Is there a song that you’ve written that you think reflects modern time or how you see the world?
It’s not a released song, it’s called “Insecurity.” It’s about in our generation today, especially in my age bracket, our society has turned into things that we think we need to be and have to be in order to fit in or to look a certain way. So this song really is an encouragement to break down those walls and not be afraid to be who you really are and not worry about things that you feel you have to worry about just because of social media and our society. It was a message that was on my heart that I go through. It’s so easy to get trapped in that, but it’s really an encouragement to just be true to who you are and stay authentically you.
I think as an artist, you’re already putting yourself in a vulnerable situation with songwriting. It took time to be confident enough to share the stories and the vulnerable things that I’ve gone through, and I often get caught up in “what I think doesn’t matter,” but it does. Even if it affects one person or speaks to one person, I’m grateful for that.
What did you learn about yourself on The Voice?
I think I learned to not be afraid to be who I really am. I think I had dealt with insecurities as a young girl and I’d felt like I always had to have this filter on. Whether it was when I was performing or talking to somebody, I felt like I had this façade, and I think going through that, it taught me to be honest. Gwen [Stefani] was my coach on the show and she really encouraged me to do that too. She said, “People will be able to see right through you whether it’s literally on the camera on The Voice in front of millions or whether you’re talking to somebody.” She really encouraged me through her journey of how cool she is, how real she is through her songwriting, through her performing and just being herself. So I think it really taught me to be myself and when I perform to be more honest and not care what people think.

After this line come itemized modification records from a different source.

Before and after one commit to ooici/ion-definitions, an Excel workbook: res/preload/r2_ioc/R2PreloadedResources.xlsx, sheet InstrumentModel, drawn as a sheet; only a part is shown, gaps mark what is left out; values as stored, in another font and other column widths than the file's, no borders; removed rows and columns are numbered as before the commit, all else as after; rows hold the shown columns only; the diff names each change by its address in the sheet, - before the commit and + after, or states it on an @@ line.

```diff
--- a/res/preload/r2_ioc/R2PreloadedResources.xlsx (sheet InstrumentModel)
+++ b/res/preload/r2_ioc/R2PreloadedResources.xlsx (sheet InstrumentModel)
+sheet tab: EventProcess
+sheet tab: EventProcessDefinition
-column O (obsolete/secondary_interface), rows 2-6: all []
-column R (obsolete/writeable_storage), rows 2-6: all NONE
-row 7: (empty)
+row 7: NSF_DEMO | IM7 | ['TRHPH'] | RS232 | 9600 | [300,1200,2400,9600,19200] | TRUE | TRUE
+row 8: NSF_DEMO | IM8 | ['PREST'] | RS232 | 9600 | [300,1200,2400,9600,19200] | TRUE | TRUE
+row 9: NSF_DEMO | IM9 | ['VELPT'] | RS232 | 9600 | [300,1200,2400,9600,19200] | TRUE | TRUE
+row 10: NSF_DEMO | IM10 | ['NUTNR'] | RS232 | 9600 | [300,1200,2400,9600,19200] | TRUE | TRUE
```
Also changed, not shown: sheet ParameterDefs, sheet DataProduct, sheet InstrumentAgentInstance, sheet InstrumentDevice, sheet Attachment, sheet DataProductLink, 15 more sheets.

What are some issues or topics that are most important to you?
I’m really excited because I have my second single, it’s called “One More Hallelujah.” My mom got really sick a few years back and it rocked our family. It completely changed the course of my life, of my family’s life, and I think going through that, music and my faith are the two things that became the most important thing. Music became so much more than something that I just listened to on the radio, it really became a healing and a safe place and a sanctuary, all of the things that music does because music is so powerful. But I think until you go through an experience like that where music literally is your escape from all of that, it changed the course of my life, and that’s when I really started diving into songwriting and what I wanted to say through my music.
I always hope to tell real stories through music, whether that’s the good times or the bad times in life. But ultimately, [I want] to bring hope, encouragement, I think we need love. I honestly feel like our world needs realness. I feel like we can sugarcoat a lot of things sometimes, and I always want to keep it real. Life isn’t perfect, and I feel like a lot of people paint a pretty perfect picture of their lives. That’s an issue that I see, because I deal with it myself getting pulled down this hole of “I’m not good enough” or whatever it is, and so I think it’s really through social media that I want to be real.
But I think it is important to me to really be honest and share the dark parts and the ups and downs through the journey. That’s what I hope to give to people is be honest, but also don’t be afraid to go for your dreams. I hope to encourage, because I’ve been so young in this industry, I’ve felt a lot like people weren’t taking me seriously because of that. But I always have to remind myself that age is literally just a number, and it doesn’t define who we are and the stories we want to tell and the dreams that we have – no matter how big they are.